The Civil Rights Act

The Universal Declaration on Human Rights (UDHR) lists the formation of and membership in Trade unions as a basic human right that should be protected under law. The International Labour Organization (ILO) also gives workers the right to organize trade unions and to collectively bargain through them for their common welfare. Industrial action refers to various ways in which workers deliberately reduce their productivity at work or stop working completely for a period as a means of protest or as a way of advocating for political change.

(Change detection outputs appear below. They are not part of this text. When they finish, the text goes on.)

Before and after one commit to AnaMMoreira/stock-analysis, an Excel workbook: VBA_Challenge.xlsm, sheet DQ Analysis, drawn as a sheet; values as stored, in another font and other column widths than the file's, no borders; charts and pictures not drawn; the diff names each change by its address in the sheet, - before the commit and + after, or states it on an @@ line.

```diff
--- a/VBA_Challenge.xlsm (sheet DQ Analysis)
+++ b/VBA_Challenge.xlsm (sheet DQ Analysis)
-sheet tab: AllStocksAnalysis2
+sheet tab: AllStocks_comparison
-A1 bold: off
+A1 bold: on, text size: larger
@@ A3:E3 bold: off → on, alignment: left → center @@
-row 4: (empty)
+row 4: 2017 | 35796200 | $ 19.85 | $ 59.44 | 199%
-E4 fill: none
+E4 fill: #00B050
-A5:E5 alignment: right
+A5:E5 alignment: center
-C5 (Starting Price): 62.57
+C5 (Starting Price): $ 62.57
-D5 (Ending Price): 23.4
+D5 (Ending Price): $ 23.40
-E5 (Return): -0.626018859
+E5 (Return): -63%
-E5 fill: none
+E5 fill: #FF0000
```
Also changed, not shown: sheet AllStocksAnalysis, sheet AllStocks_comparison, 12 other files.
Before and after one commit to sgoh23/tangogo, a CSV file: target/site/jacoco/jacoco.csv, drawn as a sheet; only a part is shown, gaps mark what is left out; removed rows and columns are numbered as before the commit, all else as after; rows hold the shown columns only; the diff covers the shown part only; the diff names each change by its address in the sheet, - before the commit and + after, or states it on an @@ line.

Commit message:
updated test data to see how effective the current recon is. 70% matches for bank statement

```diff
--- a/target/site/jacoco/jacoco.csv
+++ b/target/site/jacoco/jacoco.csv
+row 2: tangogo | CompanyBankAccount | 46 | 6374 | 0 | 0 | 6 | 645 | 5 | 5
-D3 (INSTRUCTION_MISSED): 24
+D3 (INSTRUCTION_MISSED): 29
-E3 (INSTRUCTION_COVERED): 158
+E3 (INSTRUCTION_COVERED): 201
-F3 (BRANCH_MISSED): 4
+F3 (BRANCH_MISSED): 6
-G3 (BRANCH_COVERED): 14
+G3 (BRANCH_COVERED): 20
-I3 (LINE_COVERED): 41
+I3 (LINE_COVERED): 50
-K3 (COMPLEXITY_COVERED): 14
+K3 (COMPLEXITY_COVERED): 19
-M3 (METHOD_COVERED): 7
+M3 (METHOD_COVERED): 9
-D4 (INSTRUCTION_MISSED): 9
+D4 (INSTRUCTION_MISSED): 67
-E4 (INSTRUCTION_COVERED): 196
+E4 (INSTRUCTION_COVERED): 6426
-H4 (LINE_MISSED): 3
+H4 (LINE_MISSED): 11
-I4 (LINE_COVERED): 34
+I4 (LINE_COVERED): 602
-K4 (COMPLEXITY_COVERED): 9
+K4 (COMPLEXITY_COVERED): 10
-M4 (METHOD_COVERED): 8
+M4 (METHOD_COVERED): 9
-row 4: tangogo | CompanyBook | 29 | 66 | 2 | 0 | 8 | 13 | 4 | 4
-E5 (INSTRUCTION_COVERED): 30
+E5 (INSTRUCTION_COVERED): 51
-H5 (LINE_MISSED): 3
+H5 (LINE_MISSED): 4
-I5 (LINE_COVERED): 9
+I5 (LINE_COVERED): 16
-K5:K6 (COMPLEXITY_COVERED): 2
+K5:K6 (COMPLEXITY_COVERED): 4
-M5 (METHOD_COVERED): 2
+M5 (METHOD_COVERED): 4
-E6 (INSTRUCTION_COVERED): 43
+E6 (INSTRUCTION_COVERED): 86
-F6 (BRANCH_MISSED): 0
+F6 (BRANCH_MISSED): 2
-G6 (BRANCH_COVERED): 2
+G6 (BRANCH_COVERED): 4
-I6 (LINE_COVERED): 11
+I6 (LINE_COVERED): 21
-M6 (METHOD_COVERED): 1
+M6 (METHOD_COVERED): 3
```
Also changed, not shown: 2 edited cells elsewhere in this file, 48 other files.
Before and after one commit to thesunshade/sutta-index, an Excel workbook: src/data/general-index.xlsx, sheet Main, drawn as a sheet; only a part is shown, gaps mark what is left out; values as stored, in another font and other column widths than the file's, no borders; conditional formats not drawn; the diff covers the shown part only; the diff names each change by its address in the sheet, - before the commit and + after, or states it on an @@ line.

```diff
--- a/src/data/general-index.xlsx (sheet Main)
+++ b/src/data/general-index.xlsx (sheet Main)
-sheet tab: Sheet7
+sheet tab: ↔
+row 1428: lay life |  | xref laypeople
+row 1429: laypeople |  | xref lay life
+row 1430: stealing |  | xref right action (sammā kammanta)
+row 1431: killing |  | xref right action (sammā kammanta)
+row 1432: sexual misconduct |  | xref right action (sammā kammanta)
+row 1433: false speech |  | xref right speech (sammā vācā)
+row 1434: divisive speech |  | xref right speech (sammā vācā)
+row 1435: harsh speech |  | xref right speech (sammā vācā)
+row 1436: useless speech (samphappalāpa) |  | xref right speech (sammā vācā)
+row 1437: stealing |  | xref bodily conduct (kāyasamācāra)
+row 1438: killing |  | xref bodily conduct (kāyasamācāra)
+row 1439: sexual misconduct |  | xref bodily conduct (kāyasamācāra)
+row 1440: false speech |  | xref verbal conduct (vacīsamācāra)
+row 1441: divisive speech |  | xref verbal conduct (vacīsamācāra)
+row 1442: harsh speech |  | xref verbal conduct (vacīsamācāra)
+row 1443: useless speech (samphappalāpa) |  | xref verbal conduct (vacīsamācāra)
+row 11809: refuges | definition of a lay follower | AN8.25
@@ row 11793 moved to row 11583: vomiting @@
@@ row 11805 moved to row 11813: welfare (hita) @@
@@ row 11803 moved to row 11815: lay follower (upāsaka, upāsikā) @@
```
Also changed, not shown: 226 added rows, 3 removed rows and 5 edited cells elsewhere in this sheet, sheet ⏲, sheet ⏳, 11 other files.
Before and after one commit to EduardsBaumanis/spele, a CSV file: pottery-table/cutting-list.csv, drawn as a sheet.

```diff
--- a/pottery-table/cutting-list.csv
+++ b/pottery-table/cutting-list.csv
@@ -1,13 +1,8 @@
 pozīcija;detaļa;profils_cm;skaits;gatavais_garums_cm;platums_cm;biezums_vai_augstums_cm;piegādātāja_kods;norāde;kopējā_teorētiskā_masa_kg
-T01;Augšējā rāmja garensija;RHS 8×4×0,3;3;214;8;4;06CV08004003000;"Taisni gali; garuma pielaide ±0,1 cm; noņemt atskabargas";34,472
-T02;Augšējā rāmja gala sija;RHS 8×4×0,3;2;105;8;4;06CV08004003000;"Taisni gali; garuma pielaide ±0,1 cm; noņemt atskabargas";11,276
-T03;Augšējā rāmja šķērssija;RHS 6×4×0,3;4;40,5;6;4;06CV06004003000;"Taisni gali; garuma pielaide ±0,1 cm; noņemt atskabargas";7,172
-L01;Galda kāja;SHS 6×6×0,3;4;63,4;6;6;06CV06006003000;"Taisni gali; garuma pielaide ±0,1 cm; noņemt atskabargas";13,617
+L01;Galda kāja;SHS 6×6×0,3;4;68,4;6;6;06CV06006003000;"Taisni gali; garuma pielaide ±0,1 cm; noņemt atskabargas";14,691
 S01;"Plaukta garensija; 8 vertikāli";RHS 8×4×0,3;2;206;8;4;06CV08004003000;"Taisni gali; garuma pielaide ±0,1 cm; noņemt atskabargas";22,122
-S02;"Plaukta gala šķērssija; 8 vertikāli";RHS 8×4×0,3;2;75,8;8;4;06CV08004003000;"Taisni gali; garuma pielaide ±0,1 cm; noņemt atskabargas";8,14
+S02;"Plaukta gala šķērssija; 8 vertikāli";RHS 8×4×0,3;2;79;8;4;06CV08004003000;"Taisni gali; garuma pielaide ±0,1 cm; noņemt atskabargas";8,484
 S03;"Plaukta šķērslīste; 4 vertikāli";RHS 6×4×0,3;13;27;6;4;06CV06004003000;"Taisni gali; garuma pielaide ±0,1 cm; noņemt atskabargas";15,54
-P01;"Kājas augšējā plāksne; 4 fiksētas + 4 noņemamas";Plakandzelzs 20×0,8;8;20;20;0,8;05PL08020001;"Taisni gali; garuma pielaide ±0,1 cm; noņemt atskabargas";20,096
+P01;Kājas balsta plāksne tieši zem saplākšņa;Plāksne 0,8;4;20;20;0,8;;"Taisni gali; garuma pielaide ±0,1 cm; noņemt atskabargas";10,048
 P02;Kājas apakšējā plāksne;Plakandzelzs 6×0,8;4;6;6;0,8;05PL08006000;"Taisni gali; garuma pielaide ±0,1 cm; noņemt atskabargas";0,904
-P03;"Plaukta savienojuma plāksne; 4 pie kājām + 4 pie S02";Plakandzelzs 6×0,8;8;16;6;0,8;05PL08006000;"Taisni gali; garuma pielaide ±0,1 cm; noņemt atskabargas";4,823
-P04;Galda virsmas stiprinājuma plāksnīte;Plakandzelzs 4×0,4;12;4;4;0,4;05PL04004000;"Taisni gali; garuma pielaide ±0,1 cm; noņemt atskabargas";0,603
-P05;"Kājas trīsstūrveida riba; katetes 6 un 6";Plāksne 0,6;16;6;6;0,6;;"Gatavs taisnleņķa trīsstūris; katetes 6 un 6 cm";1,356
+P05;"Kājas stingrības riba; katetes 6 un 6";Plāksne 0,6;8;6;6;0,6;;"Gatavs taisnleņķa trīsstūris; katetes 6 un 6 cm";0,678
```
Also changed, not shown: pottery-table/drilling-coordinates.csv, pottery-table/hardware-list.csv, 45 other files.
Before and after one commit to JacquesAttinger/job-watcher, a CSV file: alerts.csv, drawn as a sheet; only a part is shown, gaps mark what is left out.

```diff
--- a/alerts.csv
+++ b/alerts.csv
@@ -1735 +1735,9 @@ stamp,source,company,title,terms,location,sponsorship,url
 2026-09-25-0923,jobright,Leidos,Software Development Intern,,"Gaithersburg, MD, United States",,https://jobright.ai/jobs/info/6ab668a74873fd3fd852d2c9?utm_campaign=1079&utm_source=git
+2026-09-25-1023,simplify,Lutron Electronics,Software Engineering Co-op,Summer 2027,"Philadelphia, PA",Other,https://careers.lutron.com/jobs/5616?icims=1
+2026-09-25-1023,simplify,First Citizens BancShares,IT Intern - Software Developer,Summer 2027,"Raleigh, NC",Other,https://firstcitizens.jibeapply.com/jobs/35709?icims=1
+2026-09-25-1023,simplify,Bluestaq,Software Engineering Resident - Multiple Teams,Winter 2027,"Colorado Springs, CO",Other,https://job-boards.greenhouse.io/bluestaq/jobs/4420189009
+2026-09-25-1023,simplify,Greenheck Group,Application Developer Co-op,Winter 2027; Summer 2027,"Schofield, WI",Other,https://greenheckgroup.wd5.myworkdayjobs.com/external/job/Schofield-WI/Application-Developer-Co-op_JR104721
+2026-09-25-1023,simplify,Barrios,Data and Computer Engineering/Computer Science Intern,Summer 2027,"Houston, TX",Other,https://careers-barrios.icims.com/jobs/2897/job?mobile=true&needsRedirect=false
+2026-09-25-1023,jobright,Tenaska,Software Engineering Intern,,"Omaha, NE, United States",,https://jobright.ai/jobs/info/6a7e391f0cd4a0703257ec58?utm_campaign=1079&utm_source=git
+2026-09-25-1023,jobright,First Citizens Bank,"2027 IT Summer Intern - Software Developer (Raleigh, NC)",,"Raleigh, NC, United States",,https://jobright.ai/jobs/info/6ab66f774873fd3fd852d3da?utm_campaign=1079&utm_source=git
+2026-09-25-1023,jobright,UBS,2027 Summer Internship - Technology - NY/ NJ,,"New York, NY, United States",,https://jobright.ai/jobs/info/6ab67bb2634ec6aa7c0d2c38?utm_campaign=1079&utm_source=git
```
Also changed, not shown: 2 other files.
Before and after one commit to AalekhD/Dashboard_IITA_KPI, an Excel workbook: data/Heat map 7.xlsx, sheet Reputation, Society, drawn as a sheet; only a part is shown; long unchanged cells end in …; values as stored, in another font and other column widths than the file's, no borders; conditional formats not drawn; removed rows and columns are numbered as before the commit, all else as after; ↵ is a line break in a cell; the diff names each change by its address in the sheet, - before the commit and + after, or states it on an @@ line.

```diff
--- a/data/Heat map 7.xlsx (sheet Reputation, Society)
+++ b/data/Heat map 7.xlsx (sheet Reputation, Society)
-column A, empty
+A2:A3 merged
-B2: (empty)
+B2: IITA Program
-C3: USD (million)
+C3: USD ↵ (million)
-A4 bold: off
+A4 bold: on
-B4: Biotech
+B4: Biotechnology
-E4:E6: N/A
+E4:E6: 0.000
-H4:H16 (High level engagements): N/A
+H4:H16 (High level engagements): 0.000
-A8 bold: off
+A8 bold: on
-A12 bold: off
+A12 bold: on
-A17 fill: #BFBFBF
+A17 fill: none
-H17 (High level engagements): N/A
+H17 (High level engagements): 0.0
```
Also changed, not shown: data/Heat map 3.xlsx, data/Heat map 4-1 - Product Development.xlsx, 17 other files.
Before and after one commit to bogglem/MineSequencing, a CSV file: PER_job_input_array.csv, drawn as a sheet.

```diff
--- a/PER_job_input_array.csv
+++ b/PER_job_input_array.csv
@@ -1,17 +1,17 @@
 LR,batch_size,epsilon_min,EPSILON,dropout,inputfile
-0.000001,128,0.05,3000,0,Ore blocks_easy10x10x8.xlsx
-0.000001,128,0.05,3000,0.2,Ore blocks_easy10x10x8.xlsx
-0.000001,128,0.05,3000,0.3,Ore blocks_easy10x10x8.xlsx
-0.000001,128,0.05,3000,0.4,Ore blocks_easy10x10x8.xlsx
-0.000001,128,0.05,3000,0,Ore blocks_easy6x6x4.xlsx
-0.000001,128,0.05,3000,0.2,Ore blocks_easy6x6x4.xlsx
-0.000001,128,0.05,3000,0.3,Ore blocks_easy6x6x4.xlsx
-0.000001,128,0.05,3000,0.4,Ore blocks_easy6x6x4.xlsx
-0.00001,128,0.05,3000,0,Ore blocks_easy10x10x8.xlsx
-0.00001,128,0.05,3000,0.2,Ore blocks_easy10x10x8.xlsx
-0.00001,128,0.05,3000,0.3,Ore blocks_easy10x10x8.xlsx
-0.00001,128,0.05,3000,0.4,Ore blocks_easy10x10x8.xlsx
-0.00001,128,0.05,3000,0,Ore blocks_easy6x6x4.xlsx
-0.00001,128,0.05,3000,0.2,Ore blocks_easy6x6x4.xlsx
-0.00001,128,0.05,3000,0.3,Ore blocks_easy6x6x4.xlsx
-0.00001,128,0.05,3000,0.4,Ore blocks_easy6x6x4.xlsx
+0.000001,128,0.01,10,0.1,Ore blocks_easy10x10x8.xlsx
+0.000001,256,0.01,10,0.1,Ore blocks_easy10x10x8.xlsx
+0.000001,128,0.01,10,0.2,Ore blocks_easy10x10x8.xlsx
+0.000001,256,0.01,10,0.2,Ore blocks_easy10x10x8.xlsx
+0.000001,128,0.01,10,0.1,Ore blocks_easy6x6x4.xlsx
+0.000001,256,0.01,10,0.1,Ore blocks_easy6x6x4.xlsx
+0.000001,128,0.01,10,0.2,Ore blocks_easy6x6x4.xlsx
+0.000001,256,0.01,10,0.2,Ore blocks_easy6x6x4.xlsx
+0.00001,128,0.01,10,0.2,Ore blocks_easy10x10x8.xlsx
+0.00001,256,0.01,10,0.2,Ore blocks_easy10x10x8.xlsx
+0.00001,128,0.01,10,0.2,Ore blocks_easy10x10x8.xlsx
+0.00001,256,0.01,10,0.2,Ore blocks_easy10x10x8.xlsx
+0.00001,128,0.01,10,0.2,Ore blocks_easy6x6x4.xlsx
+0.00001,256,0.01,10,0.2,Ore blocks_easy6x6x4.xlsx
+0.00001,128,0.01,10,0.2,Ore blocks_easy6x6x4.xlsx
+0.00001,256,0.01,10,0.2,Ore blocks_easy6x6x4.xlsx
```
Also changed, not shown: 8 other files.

It involves such actions as strikes, go-slows and pickets. These are meant to reduce the output either in protest or as a way of advocating for common goals. These may be organized by trade unions or by internal action such as within an organization. Strikes refer to situations where employees at the work place stop working as a means of protest or as a tool for advocating for a common goal. Go-slows, also known as Go slow strikes, refer to the phenomenon of workers working at deliberately low productivity levels which in turn reduces the output and productivity of the entire organization.

Consultative decision-making is an important element of many successful organizations Statutory Provisions.

1. The Fair Labour Standards Act: It sets up a minimum wage for workers in the U. S. , sets overtime pay rates and protects minors from exploitation and unsafe working conditions. (http://www. dol. gov/esa/whd/flsa/. ) 2. The Civil Rights Act: It protects workers against discrimination of all forms in organizations with more than 15 employees. 3. The National Labour Relations Act (informally known as The Wagner Act):

4. The Labour Management Relations Act (known informally as The Taft-Hartley Act): It lists iniquitous labour application by Unions amending 3 above which only listed unfair practices by employers. References Cihon, Patrick J. and James Castagnera (2001): Employment and Labor Law. Cincinnati, OH: West/Thomson, 4th ed. Compliance Assistance – Fair Labor Standards Act (FLSA): Overview: Retrieved on 10th November 2008 from http://www. dol. gov/esa/whd/flsa/. Conaghan, Joanne and Kerry Rittich, eds. (2005) Labour Law, Work, and Family. New York: Oxford University Press.